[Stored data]
* * * * * * * * *
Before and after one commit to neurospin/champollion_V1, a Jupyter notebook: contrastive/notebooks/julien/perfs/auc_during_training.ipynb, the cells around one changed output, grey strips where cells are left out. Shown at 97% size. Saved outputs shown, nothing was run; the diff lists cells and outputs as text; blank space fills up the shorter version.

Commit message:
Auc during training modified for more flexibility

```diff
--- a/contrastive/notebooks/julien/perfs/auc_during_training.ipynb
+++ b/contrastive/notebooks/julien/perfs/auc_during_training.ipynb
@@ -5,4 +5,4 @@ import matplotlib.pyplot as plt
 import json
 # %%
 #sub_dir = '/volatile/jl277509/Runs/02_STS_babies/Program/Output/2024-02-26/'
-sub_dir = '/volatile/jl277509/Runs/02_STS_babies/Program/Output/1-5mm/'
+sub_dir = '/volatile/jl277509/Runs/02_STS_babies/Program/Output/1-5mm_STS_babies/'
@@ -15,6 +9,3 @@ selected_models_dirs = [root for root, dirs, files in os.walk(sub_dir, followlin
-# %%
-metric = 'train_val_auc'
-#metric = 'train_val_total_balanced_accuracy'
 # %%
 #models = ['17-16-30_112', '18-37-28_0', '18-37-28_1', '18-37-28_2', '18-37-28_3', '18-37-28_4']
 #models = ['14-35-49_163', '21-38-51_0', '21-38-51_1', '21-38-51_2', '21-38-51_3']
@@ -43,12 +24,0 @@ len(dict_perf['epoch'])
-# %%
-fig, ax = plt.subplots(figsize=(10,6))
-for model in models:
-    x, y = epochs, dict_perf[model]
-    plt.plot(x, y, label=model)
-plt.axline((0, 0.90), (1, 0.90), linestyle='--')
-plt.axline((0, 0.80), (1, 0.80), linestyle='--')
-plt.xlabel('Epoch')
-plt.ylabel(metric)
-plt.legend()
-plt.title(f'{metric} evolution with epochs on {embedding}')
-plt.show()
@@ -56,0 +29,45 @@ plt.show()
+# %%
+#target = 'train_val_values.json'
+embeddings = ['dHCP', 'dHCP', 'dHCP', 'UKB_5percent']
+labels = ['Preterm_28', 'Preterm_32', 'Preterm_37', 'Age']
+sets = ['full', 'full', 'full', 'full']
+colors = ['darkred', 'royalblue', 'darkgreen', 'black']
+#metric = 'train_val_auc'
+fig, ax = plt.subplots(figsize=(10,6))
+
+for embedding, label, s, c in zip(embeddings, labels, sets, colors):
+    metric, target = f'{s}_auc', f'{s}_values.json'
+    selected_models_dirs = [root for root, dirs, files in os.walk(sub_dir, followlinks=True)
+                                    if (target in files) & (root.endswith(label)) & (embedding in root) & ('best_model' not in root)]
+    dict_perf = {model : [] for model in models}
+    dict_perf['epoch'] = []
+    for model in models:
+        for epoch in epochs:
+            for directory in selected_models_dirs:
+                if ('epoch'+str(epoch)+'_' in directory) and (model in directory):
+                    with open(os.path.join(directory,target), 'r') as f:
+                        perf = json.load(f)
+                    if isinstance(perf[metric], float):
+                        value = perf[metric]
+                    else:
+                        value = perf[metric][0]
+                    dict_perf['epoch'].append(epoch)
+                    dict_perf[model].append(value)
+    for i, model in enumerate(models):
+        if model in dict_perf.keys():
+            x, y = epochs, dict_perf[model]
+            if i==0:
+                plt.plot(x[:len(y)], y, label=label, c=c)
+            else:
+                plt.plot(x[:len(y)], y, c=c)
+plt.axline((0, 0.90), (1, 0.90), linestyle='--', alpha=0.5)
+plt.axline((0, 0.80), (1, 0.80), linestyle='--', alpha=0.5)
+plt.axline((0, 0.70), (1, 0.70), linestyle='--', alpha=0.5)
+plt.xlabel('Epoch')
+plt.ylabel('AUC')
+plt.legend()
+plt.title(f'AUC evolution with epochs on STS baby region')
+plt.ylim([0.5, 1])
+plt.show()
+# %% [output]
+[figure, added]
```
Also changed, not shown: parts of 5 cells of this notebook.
* * * * * * * * *
### Exercise brief
Would you retype all of the data exactly as shown?

### Completed exercise
Before and after one commit to neurospin/champollion_V1, a Jupyter notebook: contrastive/notebooks/julien/perfs/auc_during_training.ipynb, the cells around one changed output, grey strips where cells are left out. Shown at 97% size. Saved outputs shown, nothing was run; the diff lists cells and outputs as text; blank space fills up the shorter version.

Commit message:
Auc during training modified for more flexibility

```diff
--- a/contrastive/notebooks/julien/perfs/auc_during_training.ipynb
+++ b/contrastive/notebooks/julien/perfs/auc_during_training.ipynb
@@ -5,4 +5,4 @@ import matplotlib.pyplot as plt
 import json
 # %%
 #sub_dir = '/volatile/jl277509/Runs/02_STS_babies/Program/Output/2024-02-26/'
-sub_dir = '/volatile/jl277509/Runs/02_STS_babies/Program/Output/1-5mm/'
+sub_dir = '/volatile/jl277509/Runs/02_STS_babies/Program/Output/1-5mm_STS_babies/'
@@ -15,6 +9,3 @@ selected_models_dirs = [root for root, dirs, files in os.walk(sub_dir, followlin
-# %%
-metric = 'train_val_auc'
-#metric = 'train_val_total_balanced_accuracy'
 # %%
 #models = ['17-16-30_112', '18-37-28_0', '18-37-28_1', '18-37-28_2', '18-37-28_3', '18-37-28_4']
 #models = ['14-35-49_163', '21-38-51_0', '21-38-51_1', '21-38-51_2', '21-38-51_3']
@@ -43,12 +24,0 @@ len(dict_perf['epoch'])
-# %%
-fig, ax = plt.subplots(figsize=(10,6))
-for model in models:
-    x, y = epochs, dict_perf[model]
-    plt.plot(x, y, label=model)
-plt.axline((0, 0.90), (1, 0.90), linestyle='--')
-plt.axline((0, 0.80), (1, 0.80), linestyle='--')
-plt.xlabel('Epoch')
-plt.ylabel(metric)
-plt.legend()
-plt.title(f'{metric} evolution with epochs on {embedding}')
-plt.show()
@@ -56,0 +29,45 @@ plt.show()
+# %%
+#target = 'train_val_values.json'
+embeddings = ['dHCP', 'dHCP', 'dHCP', 'UKB_5percent']
+labels = ['Preterm_28', 'Preterm_32', 'Preterm_37', 'Age']
+sets = ['full', 'full', 'full', 'full']
+colors = ['darkred', 'royalblue', 'darkgreen', 'black']
+#metric = 'train_val_auc'
+fig, ax = plt.subplots(figsize=(10,6))
+
+for embedding, label, s, c in zip(embeddings, labels, sets, colors):
+    metric, target = f'{s}_auc', f'{s}_values.json'
+    selected_models_dirs = [root for root, dirs, files in os.walk(sub_dir, followlinks=True)
+                                    if (target in files) & (root.endswith(label)) & (embedding in root) & ('best_model' not in root)]
+    dict_perf = {model : [] for model in models}
+    dict_perf['epoch'] = []
+    for model in models:
+        for epoch in epochs:
+            for directory in selected_models_dirs:
+                if ('epoch'+str(epoch)+'_' in directory) and (model in directory):
+                    with open(os.path.join(directory,target), 'r') as f:
+                        perf = json.load(f)
+                    if isinstance(perf[metric], float):
+                        value = perf[metric]
+                    else:
+                        value = perf[metric][0]
+                    dict_perf['epoch'].append(epoch)
+                    dict_perf[model].append(value)
+    for i, model in enumerate(models):
+        if model in dict_perf.keys():
+            x, y = epochs, dict_perf[model]
+            if i==0:
+                plt.plot(x[:len(y)], y, label=label, c=c)
+            else:
+                plt.plot(x[:len(y)], y, c=c)
+plt.axline((0, 0.90), (1, 0.90), linestyle='--', alpha=0.5)
+plt.axline((0, 0.80), (1, 0.80), linestyle='--', alpha=0.5)
+plt.axline((0, 0.70), (1, 0.70), linestyle='--', alpha=0.5)
+plt.xlabel('Epoch')
+plt.ylabel('AUC')
+plt.legend()
+plt.title(f'AUC evolution with epochs on STS baby region')
+plt.ylim([0.5, 1])
+plt.show()
+# %% [output]
+[figure, added]
```
Also changed, not shown: parts of 5 cells of this notebook.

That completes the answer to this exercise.